Given entries:
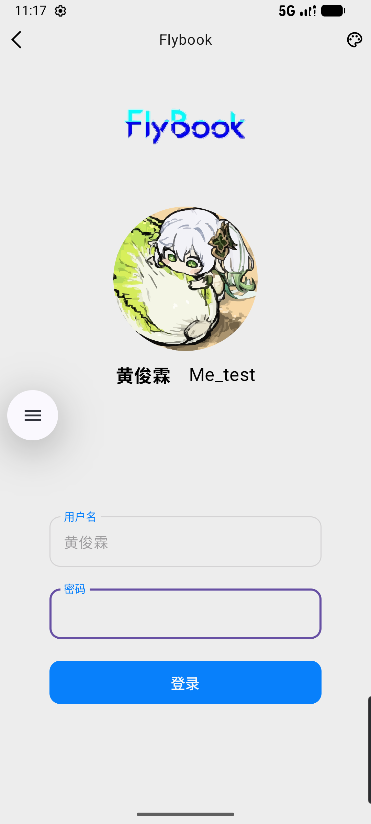
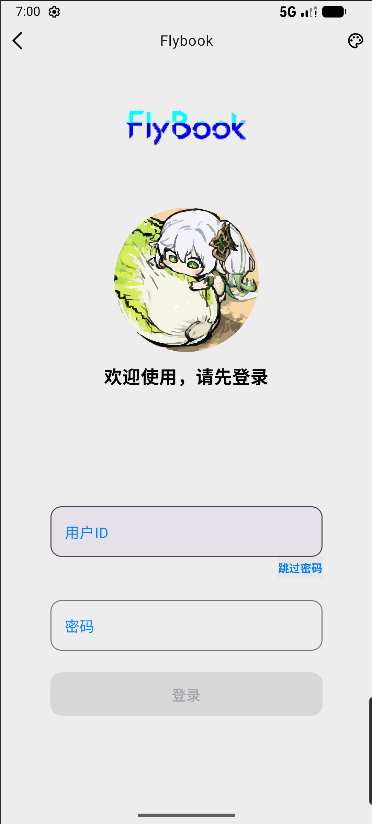
更新README

diff --git a/README.md b/README.md
@@ -69,6 +69,7 @@ FlyBook/
 
 ### 登录模块（可选）
 
+<img src="img\\README\\login_nocode.png" width="240px" height="528px">
 <img src="img\\README\\login.png" width="240px" height="528px">
 
 ### 即时通信模块
@@ -79,6 +80,7 @@ FlyBook/
 <img src="img\\README\\homepage.png" width="240px" height="528px">
 <img src="img\\README\\homepage_black.png" width="240px" height="528px">
 <img src="img\\README\\chatlist.png" width="240px" height="528px">
+<img src="img\\README\\chatlist_complete.png" width="240px" height="528px">
 <!-- <img src="img\\README\\chatlist_black.png" width="240px" height="528px"> -->
 <img src="img\\README\\emoji.png" width="240px" height="528px">
 <img src="img\\README\\emoji_boom.png" width="240px" height="528px">
@@ -93,6 +95,7 @@ FlyBook/
 - 会话界面历史消息展示
 - 发送消息展示
 - 部分Emoji表情的添加与动画效果
+- 隐藏聊天
 
 #### 📄待完成
 
@@ -112,6 +115,7 @@ FlyBook/
 <img src="img\\README\\tododetails_done.png" width="240px" height="528px">
 <img src="img\\README\\add_todo.png" width="240px" height="528px">
 <img src="img\\README\\date.png" width="240px" height="528px">
+<img src="img\\README\\todolist_com+del.png" width="240px" height="528px">
 
 #### ✅已完成
 
@@ -120,10 +124,11 @@ FlyBook/
 - 任务详情查看
 - 任务状态管理
 - 任务列表展示（网格布局）
+- 任务与聊天消息关联
 
 #### 📄待完成
 
-- 任务与聊天消息关联
+
 
 ### 个人主页模块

Work request:
Restate each line of the material word for word, skipping any picture.

Result for this task:
更新README

diff --git a/README.md b/README.md
@@ -69,6 +69,7 @@ FlyBook/
 
 ### 登录模块（可选）
 
+<img src="img\\README\\login_nocode.png" width="240px" height="528px">
 <img src="img\\README\\login.png" width="240px" height="528px">
 
 ### 即时通信模块
@@ -79,6 +80,7 @@ FlyBook/
 <img src="img\\README\\homepage.png" width="240px" height="528px">
 <img src="img\\README\\homepage_black.png" width="240px" height="528px">
 <img src="img\\README\\chatlist.png" width="240px" height="528px">
+<img src="img\\README\\chatlist_complete.png" width="240px" height="528px">
 <!-- <img src="img\\README\\chatlist_black.png" width="240px" height="528px"> -->
 <img src="img\\README\\emoji.png" width="240px" height="528px">
 <img src="img\\README\\emoji_boom.png" width="240px" height="528px">
@@ -93,6 +95,7 @@ FlyBook/
 - 会话界面历史消息展示
 - 发送消息展示
 - 部分Emoji表情的添加与动画效果
+- 隐藏聊天
 
 #### 📄待完成
 
@@ -112,6 +115,7 @@ FlyBook/
 <img src="img\\README\\tododetails_done.png" width="240px" height="528px">
 <img src="img\\README\\add_todo.png" width="240px" height="528px">
 <img src="img\\README\\date.png" width="240px" height="528px">
+<img src="img\\README\\todolist_com+del.png" width="240px" height="528px">
 
 #### ✅已完成
 
@@ -120,10 +124,11 @@ FlyBook/
 - 任务详情查看
 - 任务状态管理
 - 任务列表展示（网格布局）
+- 任务与聊天消息关联
 
 #### 📄待完成
 
-- 任务与聊天消息关联
+
 
 ### 个人主页模块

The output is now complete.